Nickel miner Vale has been conducting ramp tests at its Copper Cliff North Mine since the 1980s, both on equipment going into its own mines and for outside operators, Cayen said.

The company's standards are so stringent that, today, many in the industry still use the Vale model as the benchmark for safety.

“One of the first things a client asks is 'Does it have a ramp test?'" Cayen said. “What they really mean is 'Does it have a Vale ramp test?'"

Equipment North kept this in mind while creating its own facility, building to Vale's specifications and earning an endorsement from the nickel miner along the way.

The 200-foot ramp is built at a 20 per cent grade and has an extended landing so vehicles can come to a safe stop in case of equipment malfunction or brake failure.

Testing itself is an intensive process, which can take anywhere from an hour to four hours to complete, Cayen said.

The equipment is loaded with material to its maximum capacity and then driven down the ramp multiple times to ensure that the brakes work every time.

“It's a very rigorous testing that it goes through to put it to its maximum potential failure point to ensure that it works,” Cayen said.

Taking feedback from clients, the company is already making adjustments.

Typically, clients would arrive with their vehicle pre-loaded with material and ready for testing.

Now, however, Equipment North is planning to have material on site, so equipment can be loaded on arrival and unloaded once testing is completed.

“We can weigh the equipment, and then we can perform the test, and we can remove the material and they can be on their way, and we can complete the documentation and send it off to them, and everybody's happy,” Cayen said.

When the ramp isn't being used for testing, companies developing new products can rent the space to try out their prototypes and work out any bugs before the vehicles go to market.

Cayen expects this service will be in particularly high demand with the emergence of new technologies, such as battery-powered equipment.

With new technology comes a lot of unknowns, he said, and it's better to learn about the potential failures ahead of time than during an investigation after an accident has occurred.

“People work underground, they go to these jobs to provide for their families, and the most important thing is that they go home at the end of the day,” Cayen said.

“If we can do any testing and provide any kind of identification to equipment failure or potential failures prior to it getting into the workplace, it's even better for us.”
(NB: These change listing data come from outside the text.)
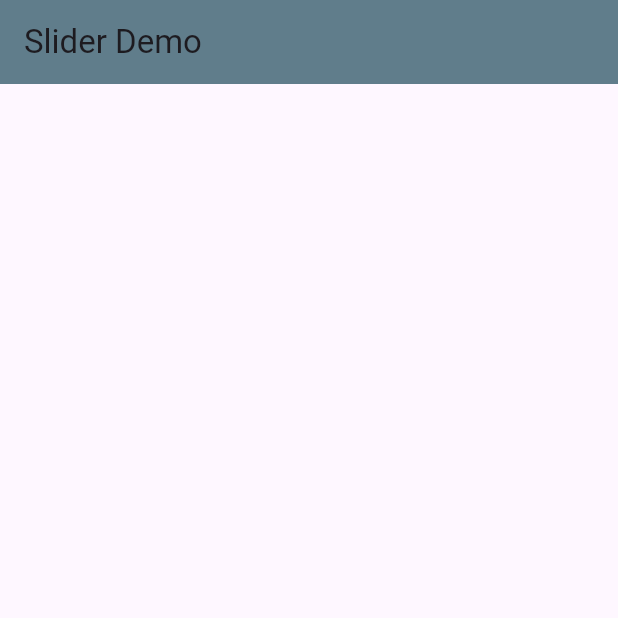
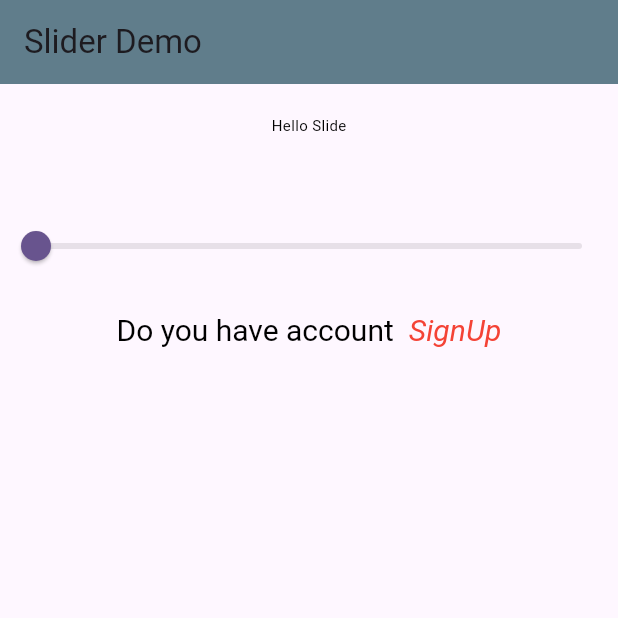
Before and after one commit to EusufUddin8926/flutter-slider, a Flutter app: the screen it shows after launch, on a phone screen of 412 x 824 dp, the top half of it. Run offline on Flutter 3.47's test engine with Material 2 defaults, Android fonts, the phone set to English and light mode, and no system bars.

Commit message:
Rich Text Add

```diff
--- a/lib/main.dart
+++ b/lib/main.dart
@@ -1,3 +1,4 @@
+import 'package:flutter/gestures.dart';
 import 'package:flutter/material.dart';
 
 void main() {
@@ -30,12 +31,75 @@ class MyHomePage extends StatefulWidget {
 }
 
 class _MyHomePageState extends State<MyHomePage> {
+  var _value = 10.0;
+
   @override
   Widget build(BuildContext context) {
     return Scaffold(
       appBar: AppBar(
-          title: const Text("Slider Demo"),
-          backgroundColor: Colors.blueGrey
+          title: const Text("Slider Demo"), backgroundColor: Colors.blueGrey),
+      body: Column(
+        mainAxisAlignment: MainAxisAlignment.start,
+        children: [
+          Container(
+              margin: EdgeInsets.only(top: 20),
+              child: Text(
+                "Hello Slide",
+                style: TextStyle(color: Colors.black, fontSize: _value),
+              )),
+          SizedBox(
+            height: 50,
+          ),
+          Slider(
+            value: _value,
+            min: 10,
+            max: 60,
+            onChanged: (value) {
+              setState(() {
+                _value = value;
+              });
+            },
+          ),
+          SizedBox(
+            height: 20,
+          ),
+          RichText(
+            maxLines: 1,
+            overflow: TextOverflow.ellipsis,
+            text: TextSpan(
+                text: "Do you have account",
+                style: TextStyle(fontSize: 20, color: Colors.black),
+                children: [
+                  WidgetSpan(
+                    child: Padding(
+                      padding: const EdgeInsets.only(left: 10.0),
+                    ),
+                  ),
+                  TextSpan(
+                    text: "SignUp",
+                    recognizer: TapGestureRecognizer()
+                      ..onTap = () {
+                        ScaffoldMessenger.of(context).showSnackBar(SnackBar(
+                          content: Text("Sign Up Clicked"),
+                          action: SnackBarAction(
+                            label: "Ok",
+                            textColor: Colors.white,
+                            onPressed: () {
+                              ScaffoldMessenger.of(context).hideCurrentSnackBar();
+                            },
+                          ),
+                          duration: Duration(milliseconds: 2000),
+                        ));
+                      },
+                    style: TextStyle(
+                        fontSize: 20,
+                        color: Colors.red,
+                        fontStyle: FontStyle.italic),
+                  )
+                ]),
+          ),
+
+        ],
       ),
     );
   }
```
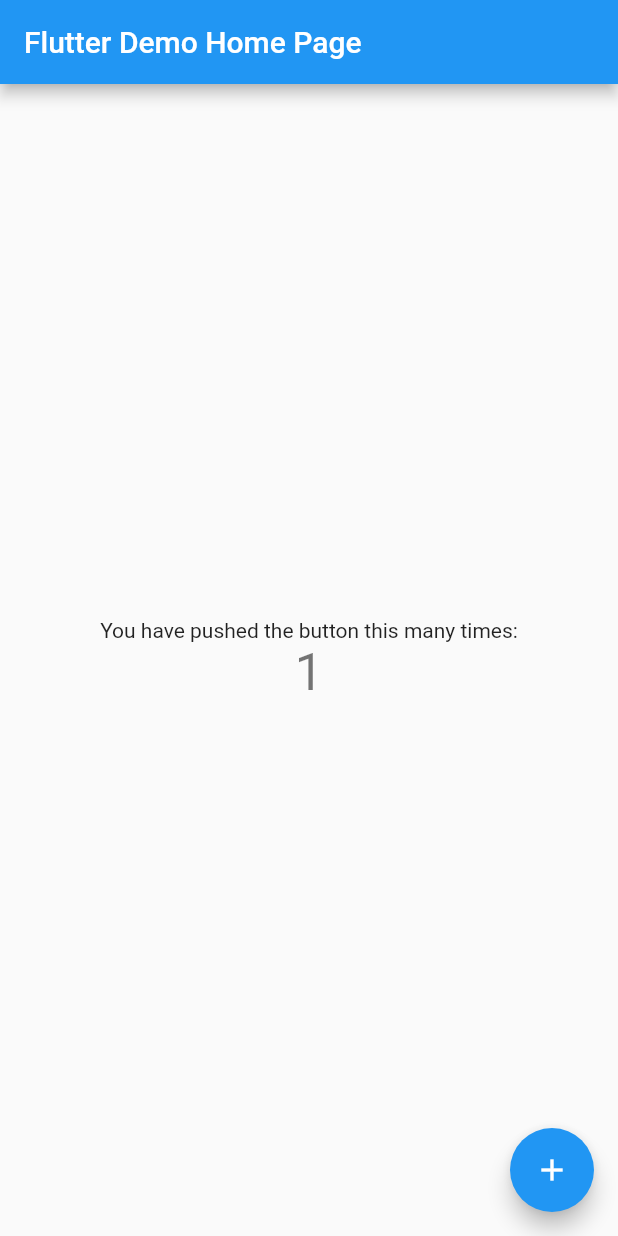
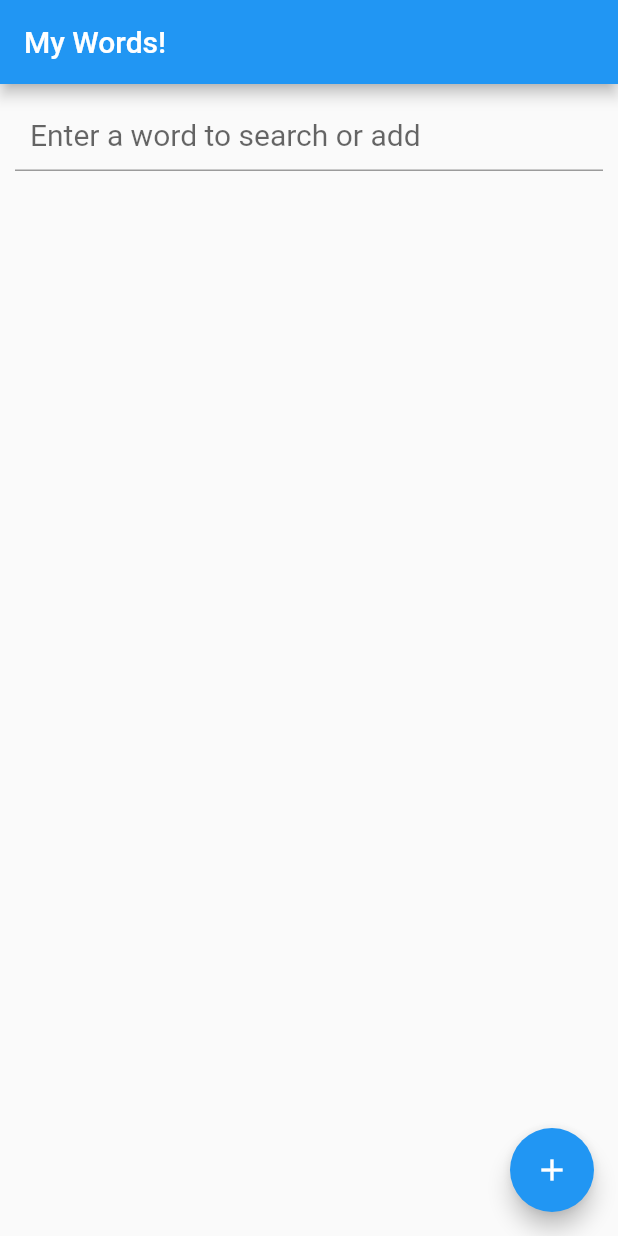
Before and after one commit to Move37-Team/mywords, a Flutter app: the MyHomePage screen opened directly, after a tap on the "add" icon, on a phone screen of 412 x 824 dp. Run offline on Flutter 3.47's test engine with Material 2 defaults, Android fonts, the light colour scheme and no system bars.

Commit message:
:heavy_plus_sign: search/add text field and + button

```diff
--- a/lib/main.dart
+++ b/lib/main.dart
@@ -1,4 +1,5 @@
 import 'package:flutter/material.dart';
+import 'package:flutter/services.dart';
 
 void main() {
   runApp(MyApp());
@@ -11,37 +12,16 @@
     return MaterialApp(
       title: 'My Words!',
       theme: ThemeData(
-        // This is the theme of your application.
-        //
-        // Try running your application with "flutter run". You'll see the
-        // application has a blue toolbar. Then, without quitting the app, try
-        // changing the primarySwatch below to Colors.green and then invoke
-        // "hot reload" (press "r" in the console where you ran "flutter run",
-        // or simply save your changes to "hot reload" in a Flutter IDE).
-        // Notice that the counter didn't reset back to zero; the application
-        // is not restarted.
         primarySwatch: Colors.blue,
-        // This makes the visual density adapt to the platform that you run
-        // the app on. For desktop platforms, the controls will be smaller and
-        // closer together (more dense) than on mobile platforms.
         visualDensity: VisualDensity.adaptivePlatformDensity,
       ),
-      home: MyHomePage(title: 'Flutter Demo Home Page'),
+      home: MyHomePage(title: 'My Words!'),
     );
   }
 }
 
 class MyHomePage extends StatefulWidget {
   MyHomePage({Key key, this.title}) : super(key: key);
-
-  // This widget is the home page of your application. It is stateful, meaning
-  // that it has a State object (defined below) that contains fields that affect
-  // how it looks.
-
-  // This class is the configuration for the state. It holds the values (in this
-  // case the title) provided by the parent (in this case the App widget) and
-  // used by the build method of the State. Fields in a Widget subclass are
-  // always marked "final".
 
   final String title;
 
@@ -52,64 +32,42 @@
 class _MyHomePageState extends State<MyHomePage> {
   int _counter = 0;
 
-  void _incrementCounter() {
-    setState(() {
-      // This call to setState tells the Flutter framework that something has
-      // changed in this State, which causes it to rerun the build method below
-      // so that the display can reflect the updated values. If we changed
-      // _counter without calling setState(), then the build method would not be
-      // called again, and so nothing would appear to happen.
-      _counter++;
-    });
-  }
 
   @override
   Widget build(BuildContext context) {
-    // This method is rerun every time setState is called, for instance as done
-    // by the _incrementCounter method above.
-    //
-    // The Flutter framework has been optimized to make rerunning build methods
-    // fast, so that you can just rebuild anything that needs updating rather
-    // than having to individually change instances of widgets.
+
+    void _add() {
+
+    }
+
     return Scaffold(
       appBar: AppBar(
-        // Here we take the value from the MyHomePage object that was created by
-        // the App.build method, and use it to set our appbar title.
         title: Text(widget.title),
       ),
       body: Center(
-        // Center is a layout widget. It takes a single child and positions it
-        // in the middle of the parent.
+
         child: Column(
-          // Column is also a layout widget. It takes a list of children and
-          // arranges them vertically. By default, it sizes itself to fit its
-          // children horizontally, and tries to be as tall as its parent.
-          //
-          // Invoke "debug painting" (press "p" in the console, choose the
-          // "Toggle Debug Paint" action from the Flutter Inspector in Android
-          // Studio, or the "Toggle Debug Paint" command in Visual Studio Code)
-          // to see the wireframe for each widget.
-          //
-          // Column has various properties to control how it sizes itself and
-          // how it positions its children. Here we use mainAxisAlignment to
-          // center the children vertically; the main axis here is the vertical
-          // axis because Columns are vertical (the cross axis would be
-          // horizontal).
-          mainAxisAlignment: MainAxisAlignment.center,
-          children: <Widget>[
-            Text(
-              'You have pushed the button this many times:',
+          mainAxisAlignment: MainAxisAlignment.start,
+          children: [
+            Container(
+              padding: EdgeInsets.all(10),
+              child: TextField(
+                style: TextStyle(
+                  fontSize: 20
+                ),
+                decoration: InputDecoration(
+                  contentPadding: EdgeInsets.all(10),
+                  hintText: 'Enter a word to search or add'
+                ),
+              ),
             ),
-            Text(
-              '$_counter',
-              style: Theme.of(context).textTheme.headline4,
-            ),
+
           ],
-        ),
+        )
       ),
       floatingActionButton: FloatingActionButton(
-        onPressed: _incrementCounter,
-        tooltip: 'Increment',
+        onPressed: _add,
+        tooltip: 'Add New Word',
         child: Icon(Icons.add),
       ), // This trailing comma makes auto-formatting nicer for build methods.
     );
```
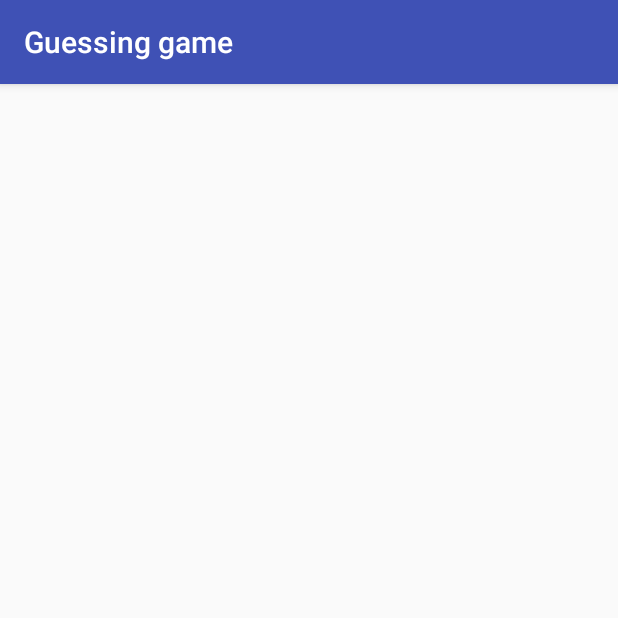
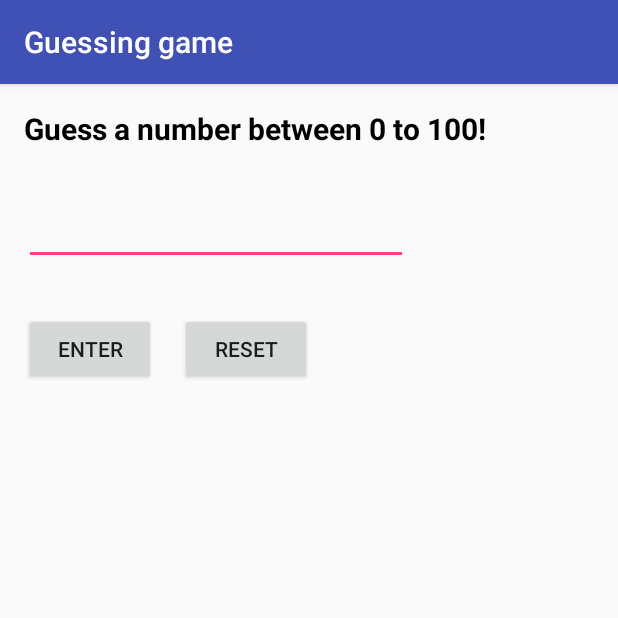
Before and after one commit to liveHarshit/GuessTheNumber-game-android, an Android app: the screen it shows after launch (GameActivity), on a phone screen of 412 x 824 dp, the top half of it. Run offline under Robolectric (Android 15) with nearby library versions, the phone set to English and light mode, and no system bars.

Commit message:
build layout

```diff
--- a/app/src/main/res/layout/activity_game.xml
+++ b/app/src/main/res/layout/activity_game.xml
@@ -7,7 +7,50 @@
     android:layout_height="match_parent"
     tools:context=".GameActivity">
 
+    <TextView
+        android:layout_width="match_parent"
+        android:layout_height="wrap_content"
+        android:text="@string/title"
+        android:textSize="20sp"
+        android:layout_margin="16dp"
+        android:textStyle="bold"
+        android:textColor="#000000"/>
 
+    <EditText
+        android:layout_width="256dp"
+        android:layout_height="wrap_content"
+        android:layout_margin="16dp"
+        android:id="@+id/number_text_view"
+        android:inputType="number"/>
+
+    <LinearLayout
+        android:layout_width="match_parent"
+        android:layout_height="wrap_content"
+        android:orientation="horizontal"
+        android:layout_margin="16dp">
+
+
+        <Button
+            android:layout_width="wrap_content"
+            android:layout_height="wrap_content"
+            android:text="@string/enter"
+            android:id="@+id/enter_button"/>
+
+        <Button
+            android:layout_width="wrap_content"
+            android:layout_height="wrap_content"
+            android:text="@string/reset"
+            android:layout_marginLeft="16dp"/>
+
+    </LinearLayout>
+
+    <TextView
+        android:layout_width="match_parent"
+        android:layout_height="wrap_content"
+        android:layout_margin="16dp"
+        android:textSize="25sp"
+        android:id="@+id/result_text_view"
+        android:padding="16dp" />
 
 
 </LinearLayout>
--- a/app/src/main/res/values/strings.xml
+++ b/app/src/main/res/values/strings.xml
@@ -1,4 +1,9 @@
 <resources>
     <string name="app_name">Guessing game</string>
-
+    <string name="title">Guess a number between 0 to 100!</string>
+    <string name="high">Number is too high</string>
+    <string name="low">Number is too low</string>
+    <string name="won">You won!</string>
+    <string name="enter">Enter</string>
+    <string name="reset">Reset</string>
 </resources>
```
The Drift features profiles on the people, companies and institutions making important contributions to Greater Sudbury’s mining sector. From exploration, operation and remediation to research and innovation, this series covers the breadth of mining-related expertise that was born out of one of the world’s richest mining camps and is now exported around the world.